# $\lambda^2$ is an eigenvalue of $A^2$. Prove that $\lambda$ or $-\lambda$ is an eigenvalue of the matrix $A$

Let $$A$$ be a $$n\times n$$ real matrix. Let $$\lambda \in \mathbb{R}$$ such that $$\lambda^2$$ is an eigenvalue of the matrix $$A^2$$. Prove that $$\lambda$$ or $$-\lambda$$ is an eigenvalue of the matrix $$A$$.

I know how to prove the converse (and there are multiple threads regarding it), but I'm not sure how to show the other direction

I have:

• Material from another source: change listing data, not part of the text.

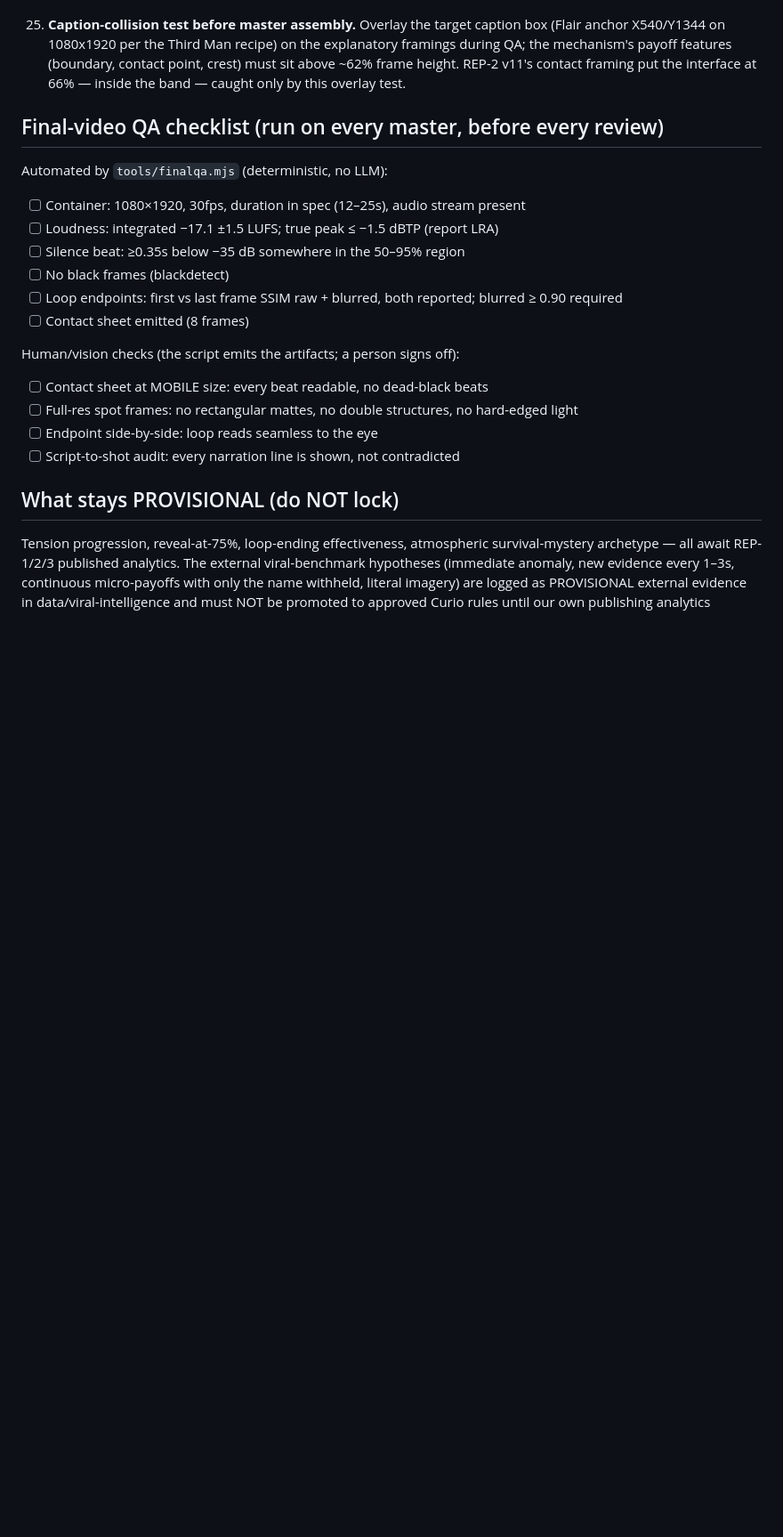
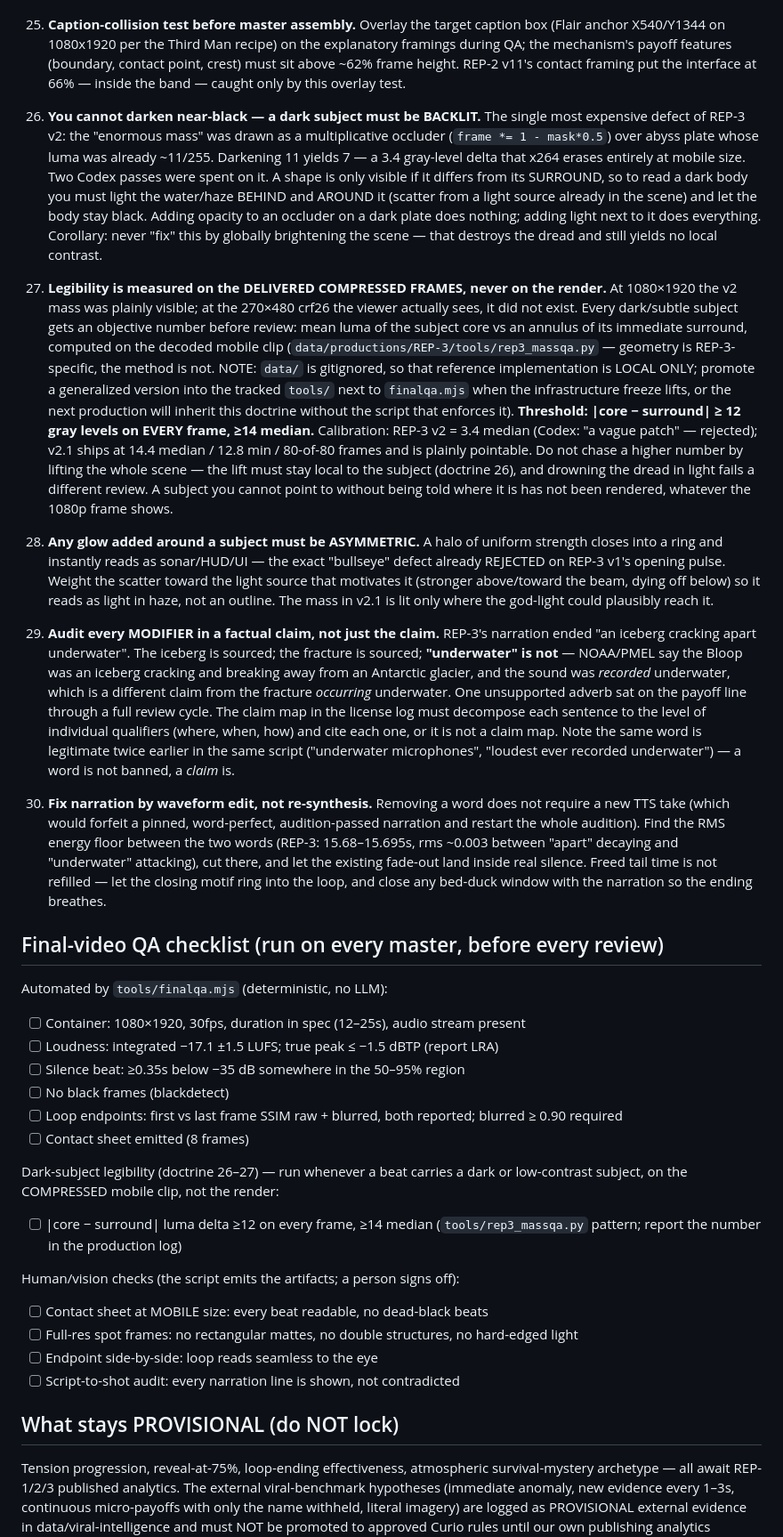
Before and after one commit to Noctilucenty/Curio-Video-Automation, a Markdown page: docs/curio/PRODUCTION_DOCTRINE.md, the part around the change. Shown at 89% size. GitHub-like rendering; blank space fills up the shorter version.

Commit message:
REP-3 v2.1: Codex acceptance patch — backlit mass readable at 270x480, unsupported "underwater" cut
Two defects, nothing else. No new assets, script rewrite, mix redesign, shot
changes or API wiring.

1. The enormous mass now reads on the compressed mobile frame. Root cause: it
   was a multiplicative occluder over a plate already at luma ~11/255 —
   darkening 11 yields 7, a 3.4 gray-level delta that x264 erases at 270x480.
   You cannot darken near-black. Fixed by backlighting: the existing god-light
   scatters in the haze behind/above the body (asymmetric, so it never closes
   into a ring — v1's rejected sonar read), body carved deeper, restrained
   crescent on the lit edge. No global brightening; ambiguity intact (still one
   blurred ellipse — no anatomy, rings or UI). Same fix on the descent pre-echo.
   New objective gate, measured on the clip cut from the DELIVERED master:
   core 15.4 / surround 30.0 / delta 14.4 median, min 12.8, 80 of 80 frames
   (v2 = 3.4).

2. Unsupported final word "underwater" cut. NOAA/PMEL say an iceberg cracked and
   broke away from an Antarctic glacier; the sound was RECORDED underwater,
   which is not the same claim. Clean waveform edit of the existing narration
   take at the 15.695s energy floor — no TTS regeneration. The two sourced uses
   of "underwater" are unchanged. Freed tail left unfilled so the closing pulse
   rings into the loop. License-log claim map corrected.

Doctrine 26-30 added (dark subjects must be backlit; legibility is measured on
delivered compressed frames, not the render; added glow must be asymmetric;
audit every modifier in a claim; fix narration by waveform edit, not re-synthesis)
plus a new dark-subject gate in the final-video QA checklist.

finalqa ALL PASS first run: 18.00s, 540f, -17.8 LUFS, TP -3.1, silence
14.81s/0.65s, no black, loop SSIM 0.976. Mix re-measured honestly (raw -15.31 ->
linear gain -2.19 dB -> -17.50, no compression). faststart + full decode; muxed
transcript ends "An iceberg cracking apart."

Co-Authored-By: Claude Opus 4.8 <noreply@anthropic.com>

```diff
--- a/docs/curio/PRODUCTION_DOCTRINE.md
+++ b/docs/curio/PRODUCTION_DOCTRINE.md
@@ -201,6 +201,66 @@ master runs `node tools/finalqa.mjs <mp4>` BEFORE going to review. No exceptions
     height. REP-2 v11's contact framing put the interface at 66% — inside
     the band — caught only by this overlay test.
 
+26. **You cannot darken near-black — a dark subject must be BACKLIT.** The
+    single most expensive defect of REP-3 v2: the "enormous mass" was drawn as
+    a multiplicative occluder (`frame *= 1 - mask*0.5`) over abyss plate whose
+    luma was already ~11/255. Darkening 11 yields 7 — a 3.4 gray-level delta
+    that x264 erases entirely at mobile size. Two Codex passes were spent on
+    it. A shape is only visible if it differs from its SURROUND, so to read a
+    dark body you must light the water/haze BEHIND and AROUND it (scatter from
+    a light source already in the scene) and let the body stay black. Adding
+    opacity to an occluder on a dark plate does nothing; adding light next to
+    it does everything. Corollary: never "fix" this by globally brightening the
+    scene — that destroys the dread and still yields no local contrast.
+
+27. **Legibility is measured on the DELIVERED COMPRESSED FRAMES, never on the
+    render.** At 1080×1920 the v2 mass was plainly visible; at the 270×480
+    crf26 the viewer actually sees, it did not exist. Every dark/subtle subject
+    gets an objective number before review: mean luma of the subject core vs an
+    annulus of its immediate surround, computed on the decoded mobile clip
+    (`data/productions/REP-3/tools/rep3_massqa.py` — geometry is REP-3-specific,
+    the method is not. NOTE: `data/` is gitignored, so that reference
+    implementation is LOCAL ONLY; promote a generalized version into the tracked
+    `tools/` next to `finalqa.mjs` when the infrastructure freeze lifts, or the
+    next production will inherit this doctrine without the script that enforces
+    it). **Threshold: |core − surround| ≥ 12 gray levels on EVERY
+    frame, ≥14 median.** Calibration: REP-3 v2 = 3.4 median (Codex: "a vague
+    patch" — rejected); v2.1 ships at 14.4 median / 12.8 min / 80-of-80 frames
+    and is plainly pointable. Do not chase a higher number by lifting the whole
+    scene — the lift must stay local to the subject (doctrine 26), and drowning
+    the dread in light fails a different review. A subject you cannot point to
+    without being told where it is has not been rendered, whatever the 1080p
+    frame shows.
+
+28. **Any glow added around a subject must be ASYMMETRIC.** A halo of uniform
+    strength closes into a ring and instantly reads as sonar/HUD/UI — the exact
+    "bullseye" defect already REJECTED on REP-3 v1's opening pulse. Weight the
+    scatter toward the light source that motivates it (stronger above/toward
+    the beam, dying off below) so it reads as light in haze, not an outline.
+    The mass in v2.1 is lit only where the god-light could plausibly reach it.
+
+29. **Audit every MODIFIER in a factual claim, not just the claim.** REP-3's
+    narration ended "an iceberg cracking apart underwater". The iceberg is
+    sourced; the fracture is sourced; **"underwater" is not** — NOAA/PMEL say
+    the Bloop was an iceberg cracking and breaking away from an Antarctic
+    glacier, and the sound was *recorded* underwater, which is a different
+    claim from the fracture *occurring* underwater. One unsupported adverb sat
+    on the payoff line through a full review cycle. The claim map in the
+    license log must decompose each sentence to the level of individual
+    qualifiers (where, when, how) and cite each one, or it is not a claim map.
+    Note the same word is legitimate twice earlier in the same script
+    ("underwater microphones", "loudest ever recorded underwater") — a word is
+    not banned, a *claim* is.
+
+30. **Fix narration by waveform edit, not re-synthesis.** Removing a word does
+    not require a new TTS take (which would forfeit a pinned, word-perfect,
+    audition-passed narration and restart the whole audition). Find the RMS
+    energy floor between the two words (REP-3: 15.68–15.695s, rms ~0.003
+    between "apart" decaying and "underwater" attacking), cut there, and let the
+    existing fade-out land inside real silence. Freed tail time is not refilled
+    — let the closing motif ring into the loop, and close any bed-duck window
+    with the narration so the ending breathes.
+
 ## Final-video QA checklist (run on every master, before every review)
 
 Automated by `tools/finalqa.mjs` (deterministic, no LLM):
@@ -211,6 +271,11 @@ Automated by `tools/finalqa.mjs` (deterministic, no LLM):
 - [ ] Loop endpoints: first vs last frame SSIM raw + blurred, both reported;
       blurred ≥ 0.90 required
 - [ ] Contact sheet emitted (8 frames)
+
+Dark-subject legibility (doctrine 26–27) — run whenever a beat carries a dark
+or low-contrast subject, on the COMPRESSED mobile clip, not the render:
+- [ ] |core − surround| luma delta ≥12 on every frame, ≥14 median
+      (`tools/rep3_massqa.py` pattern; report the number in the production log)
 
 Human/vision checks (the script emits the artifacts; a person signs off):
 - [ ] Contact sheet at MOBILE size: every beat readable, no dead-black beats
```
Also changed, not shown: 1 other file.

$$\begin{gather} A^2\bar{x}=AA\bar{x}=\lambda^2\bar{x} \\ \text{since if}\:A \:\text{and}\:B\: \text{share eigenvectors, so does} \: AB,\: \text{we let}\: A\bar{x}=\mu\bar{x}\Rightarrow A^{-1}\bar{x}=\frac{1}{\mu}\bar{x}, \\ A^{-1}AA\bar{x}=A\bar{x}=\frac{1}{\mu}\lambda^2\bar{x} \\ \Rightarrow \frac{1}{\mu}\lambda^2=\mu \Rightarrow \lambda^2=\mu^2 \\ \therefore\mu=\pm\lambda \end{gather}$$

Here I'm using the fact that if $$A\bar{x}=k\bar{x},\:\text{then}\: A^2\bar{x}=c\bar{x}$$ but I feel like I will need the converse of that statement to make my proof valid

There is an $$x \neq 0$$ such that $$A^2 x = \lambda^2 x$$. This means $$(A-\lambda I)(A+\lambda I)x = 0$$. So $$(A-\lambda I)(A+\lambda I)$$ is a singular matrix, and so one of $$(A-\lambda I)$$ or $$(A+\lambda I)$$ must be singular, and hence one of $$\lambda$$ or $$-\lambda$$ must be an eigenvalue of $$A$$ .
Let $$x$$ be the eigenvector associated to $$\lambda^2$$, consider $$V=Vect(x,A,(x))$$ it is stable by $$A$$. The matrix of $$A$$ in $$\{x,A(x)\}$$ is: $$\pmatrix{0&\lambda^2\cr 1&0}$$ this implies that the characteristic polynomial of the restriction of $$A$$ to $$V$$ is $$X^2-\lambda^2$$.